= Beginning of Section =
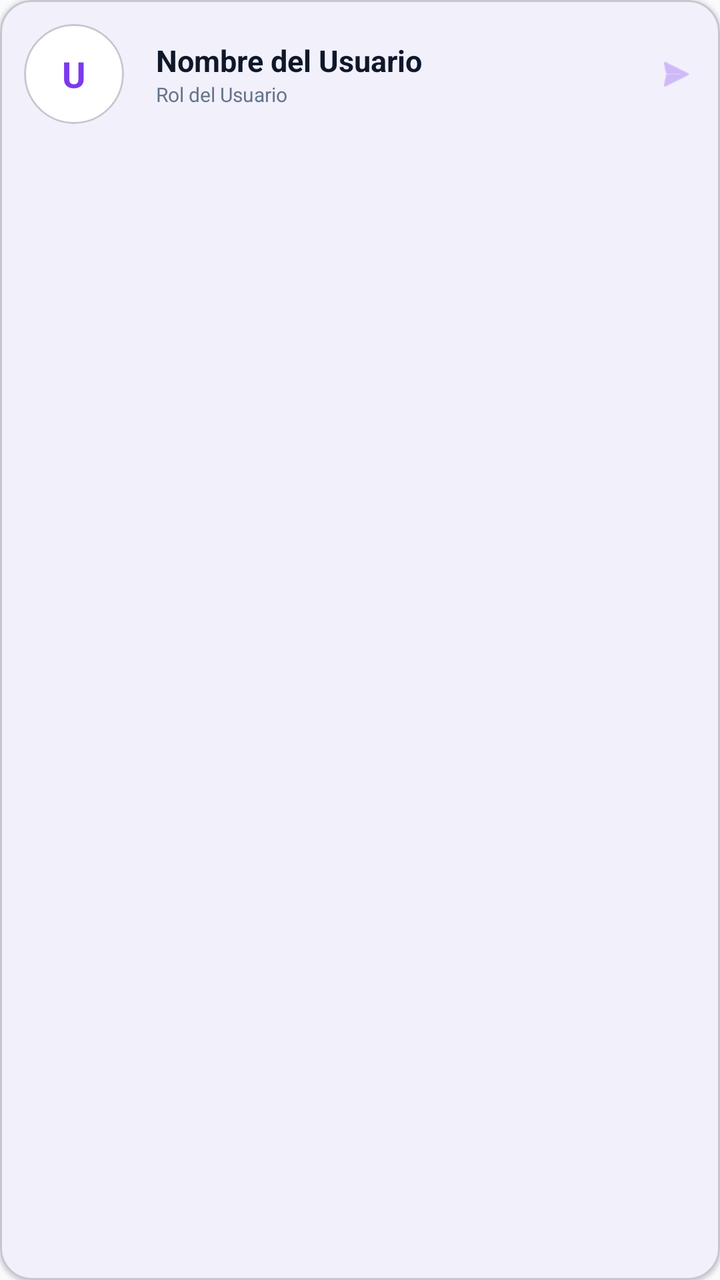
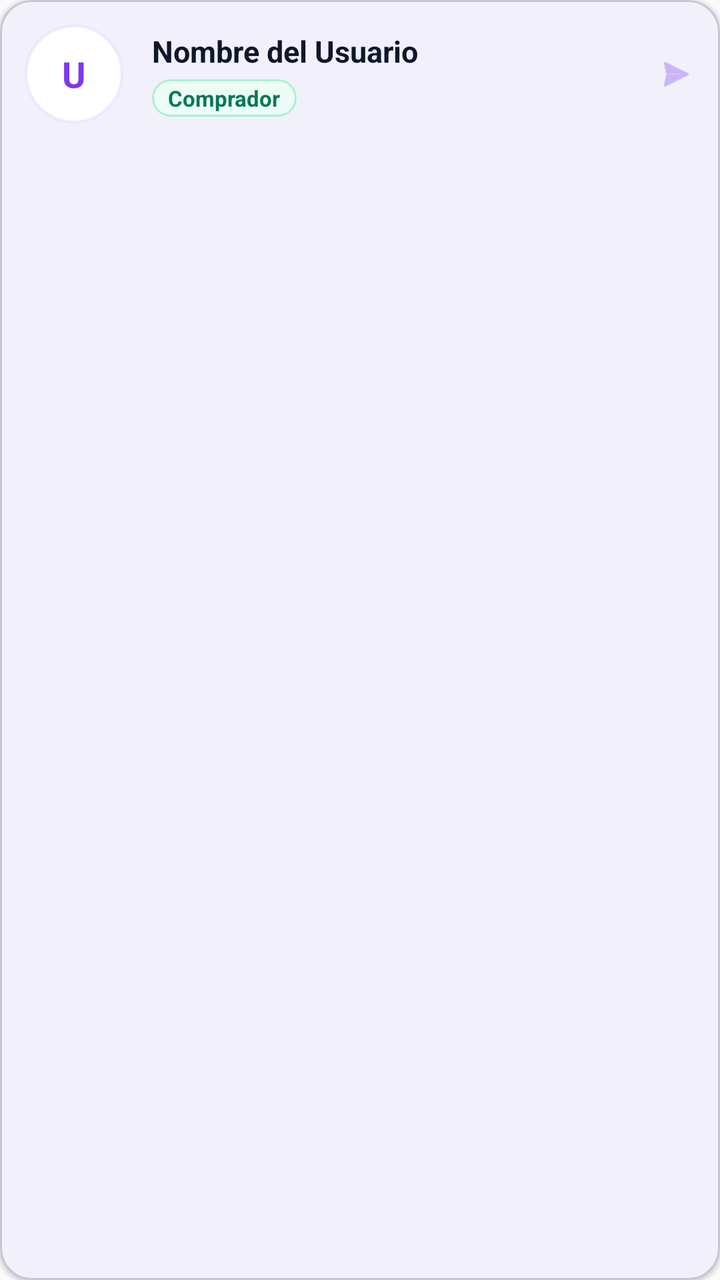

Two renders of the same Android screen: before a commit and after it. Below are the layout's source before the change and the commit's diff.
<!-- AndroidManifest.xml: application theme Theme.Gomezmart -->
<!-- res/layout/item_user_search_result.xml -->
<?xml version="1.0" encoding="utf-8"?>
<com.google.android.material.card.MaterialCardView xmlns:android="http://schemas.android.com/apk/res/android"
    xmlns:app="http://schemas.android.com/apk/res-auto"
    android:layout_width="match_parent"
    android:layout_height="wrap_content"
    android:layout_marginStart="16dp"
    android:layout_marginEnd="16dp"
    android:layout_marginTop="4dp"
    android:layout_marginBottom="4dp"
    app:cardCornerRadius="16dp"
    app:cardElevation="1dp"
    app:strokeWidth="1dp"
    app:strokeColor="?attr/colorOutlineVariant"
    android:clickable="true"
    android:focusable="true"
    android:foreground="?attr/selectableItemBackground">

    <LinearLayout
        android:layout_width="match_parent"
        android:layout_height="wrap_content"
        android:orientation="horizontal"
        android:padding="12dp"
        android:gravity="center_vertical">

        <com.google.android.material.card.MaterialCardView
            android:layout_width="50dp"
            android:layout_height="50dp"
            app:cardCornerRadius="25dp"
            app:cardElevation="0dp"
            app:cardBackgroundColor="?attr/colorSurfaceContainer">

            <FrameLayout
                android:layout_width="match_parent"
                android:layout_height="match_parent">

                <TextView
                    android:id="@+id/tvSearchUserInitial"
                    android:layout_width="match_parent"
                    android:layout_height="match_parent"
                    android:gravity="center"
                    android:text="U"
                    android:textSize="18sp"
                    android:textStyle="bold"
                    android:textColor="@color/purple_600" />

                <ImageView
                    android:id="@+id/ivSearchUserPhoto"
                    android:layout_width="match_parent"
                    android:layout_height="match_parent"
                    android:scaleType="centerCrop"
                    android:visibility="gone" />
            </FrameLayout>
        </com.google.android.material.card.MaterialCardView>

        <LinearLayout
            android:layout_width="0dp"
            android:layout_height="wrap_content"
            android:layout_weight="1"
            android:orientation="vertical"
            android:layout_marginStart="16dp">

            <TextView
                android:id="@+id/tvSearchUserName"
                android:layout_width="wrap_content"
                android:layout_height="wrap_content"
                android:text="Nombre del Usuario"
                android:textSize="15sp"
                android:textStyle="bold"
                android:textColor="?attr/colorOnSurface" />

            <TextView
                android:id="@+id/tvSearchUserRole"
                android:layout_width="wrap_content"
                android:layout_height="wrap_content"
                android:text="Rol del Usuario"
                android:textSize="10sp"
                android:textColor="@color/slate_500" />
        </LinearLayout>

        <ImageView
            android:layout_width="20dp"
            android:layout_height="20dp"
            android:src="@android:drawable/ic_menu_send"
            app:tint="@color/purple_600"
            android:alpha="0.5" />

    </LinearLayout>
</com.google.android.material.card.MaterialCardView>
<!-- resources referenced by this layout -->
<resources>
  <color name="purple_600">#7C3AED</color>
  <color name="slate_500">#64748B</color>
  <style name="Theme.Gomezmart" parent="Base.Theme.Gomezmart" />
  <style name="Base.Theme.Gomezmart" parent="Theme.Material3.DayNight.NoActionBar">
          <item name="colorPrimary">@color/purple_600</item>
          <item name="colorOnPrimary">@color/white</item>
          <item name="colorSecondary">@color/indigo_500</item>
          <item name="colorSurface">@color/slate_50</item>
          <item name="colorOnSurface">@color/slate_900</item>
          <item name="colorOnSurfaceVariant">@color/slate_500</item>
          <item name="colorSurfaceContainer">@color/white</item>
          <item name="android:windowBackground">@color/slate_50</item>
      </style>
  <color name="white">#FFFFFFFF</color>
  <color name="indigo_500">#6366F1</color>
  <color name="slate_50">#F8FAFC</color>
  <color name="slate_900">#0F172A</color>
</resources>

<!-- the commit's change to res/layout/item_user_search_result.xml (unified diff, before → after) -->
@@ -5,8 +5,8 @@
     android:layout_height="wrap_content"
     android:layout_marginStart="16dp"
     android:layout_marginEnd="16dp"
-    android:layout_marginTop="4dp"
-    android:layout_marginBottom="4dp"
+    android:layout_marginTop="5dp"
+    android:layout_marginBottom="5dp"
     app:cardCornerRadius="16dp"
     app:cardElevation="1dp"
     app:strokeWidth="1dp"
@@ -27,6 +27,8 @@
             android:layout_height="50dp"
             app:cardCornerRadius="25dp"
             app:cardElevation="0dp"
+            app:strokeWidth="1.5dp"
+            app:strokeColor="@color/purple_100"
             app:cardBackgroundColor="?attr/colorSurfaceContainer">
 
             <FrameLayout
@@ -57,7 +59,8 @@
             android:layout_height="wrap_content"
             android:layout_weight="1"
             android:orientation="vertical"
-            android:layout_marginStart="16dp">
+            android:layout_marginStart="14dp"
+            android:layout_marginEnd="8dp">
 
             <TextView
                 android:id="@+id/tvSearchUserName"
@@ -66,23 +69,97 @@
                 android:text="Nombre del Usuario"
                 android:textSize="15sp"
                 android:textStyle="bold"
+                android:maxLines="1"
+                android:ellipsize="end"
                 android:textColor="?attr/colorOnSurface" />
 
             <TextView
                 android:id="@+id/tvSearchUserRole"
                 android:layout_width="wrap_content"
                 android:layout_height="wrap_content"
-                android:text="Rol del Usuario"
-                android:textSize="10sp"
-                android:textColor="@color/slate_500" />
+                android:layout_marginTop="4dp"
+                android:paddingHorizontal="8dp"
+                android:paddingVertical="2dp"
+                android:background="@drawable/bg_pill_emerald_light"
+                android:text="Comprador"
+                android:textSize="11sp"
+                android:textStyle="bold"
+                android:maxLines="1"
+                android:ellipsize="end"
+                android:textColor="@color/emerald_700" />
+
+            <TextView
+                android:id="@+id/tvSearchUserRequestNote"
+                android:layout_width="wrap_content"
+                android:layout_height="wrap_content"
+                android:layout_marginTop="4dp"
+                android:text=""
+                android:textSize="11sp"
+                android:textColor="@color/slate_500"
+                android:maxLines="2"
+                android:ellipsize="end"
+                android:visibility="gone" />
         </LinearLayout>
 
+        <LinearLayout
+            android:id="@+id/layoutFriendRequestRowActions"
+            android:layout_width="wrap_content"
+            android:layout_height="wrap_content"
+            android:orientation="horizontal"
+            android:gravity="center_vertical"
+            android:visibility="gone">
+
+            <TextView
+                android:id="@+id/btnRejectFriendRow"
+                android:layout_width="32dp"
+                android:layout_height="32dp"
+                android:gravity="center"
+                android:background="@drawable/bg_pill_red_light"
+                android:text="✕"
+                android:textColor="@color/red_600"
+                android:textSize="13sp"
+                android:textStyle="bold"
+                android:clickable="true"
+                android:focusable="true" />
+
+            <TextView
+                android:id="@+id/btnAcceptFriendRow"
+                android:layout_width="wrap_content"
+                android:layout_height="32dp"
+                android:layout_marginStart="6dp"
+                android:gravity="center"
+                android:paddingHorizontal="12dp"
+                android:background="@drawable/bg_pill_emerald_light"
+                android:text="Aceptar"
+                android:textColor="@color/emerald_700"
+                android:textSize="12sp"
+                android:textStyle="bold"
+                android:clickable="true"
+                android:focusable="true" />
+        </LinearLayout>
+
+        <TextView
+            android:id="@+id/tvSearchUserActionBadge"
+            android:layout_width="wrap_content"
+            android:layout_height="wrap_content"
+            android:background="@drawable/bg_pill_purple_light"
+            android:paddingHorizontal="10dp"
+            android:paddingVertical="6dp"
+            android:text="Ver perfil ›"
+            android:textColor="@color/purple_700"
+            android:textSize="11sp"
+            android:textStyle="bold"
+            android:clickable="true"
+            android:focusable="true"
+            android:visibility="gone" />
+
         <ImageView
+            android:id="@+id/ivSearchUserArrow"
             android:layout_width="20dp"
             android:layout_height="20dp"
             android:src="@android:drawable/ic_menu_send"
             app:tint="@color/purple_600"
-            android:alpha="0.5" />
+            android:alpha="0.55" />
 
     </LinearLayout>
 </com.google.android.material.card.MaterialCardView>
<!-- resource entries referenced after the edit -->
@@ -1,8 +1,36 @@
 <!-- resources referenced by this layout -->
 <resources>
+  <color name="emerald_700">#047857</color>
+  <color name="purple_100">#EDE9FE</color>
   <color name="purple_600">#7C3AED</color>
+  <color name="purple_700">#6D28D9</color>
+  <color name="red_600">#DC2626</color>
   <color name="slate_500">#64748B</color>
+  <!-- drawable bg_pill_emerald_light (drawable) -->
+  <?xml version="1.0" encoding="utf-8"?>
+  <shape xmlns:android="http://schemas.android.com/apk/res/android">
+      <solid android:color="@color/emerald_50" />
+      <corners android:radius="12dp" />
+      <stroke android:width="1dp" android:color="#A7F3D0" />
+  </shape>
+  <!-- drawable bg_pill_purple_light (drawable) -->
+  <?xml version="1.0" encoding="utf-8"?>
+  <shape xmlns:android="http://schemas.android.com/apk/res/android">
+      <solid android:color="@color/purple_50" />
+      <corners android:radius="12dp" />
+  </shape>
+  <!-- drawable bg_pill_red_light (drawable) -->
+  <?xml version="1.0" encoding="utf-8"?>
+  <shape xmlns:android="http://schemas.android.com/apk/res/android">
+      <solid android:color="@color/red_50" />
+      <corners android:radius="12dp" />
+      <stroke android:width="1dp" android:color="@color/red_200" />
+  </shape>
   <style name="Theme.Gomezmart" parent="Base.Theme.Gomezmart" />
+  <color name="emerald_50">#ECFDF5</color>
+  <color name="purple_50">#F5F3FF</color>
+  <color name="red_50">#FEF2F2</color>
+  <color name="red_200">#FECACA</color>
   <style name="Base.Theme.Gomezmart" parent="Theme.Material3.DayNight.NoActionBar">
           <item name="colorPrimary">@color/purple_600</item>
           <item name="colorOnPrimary">@color/white</item>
= End of Section =
▶ _Task description_
Give the number of lines in the listing above that contain "textStyle", and nothing else.

▶ _Response below_
7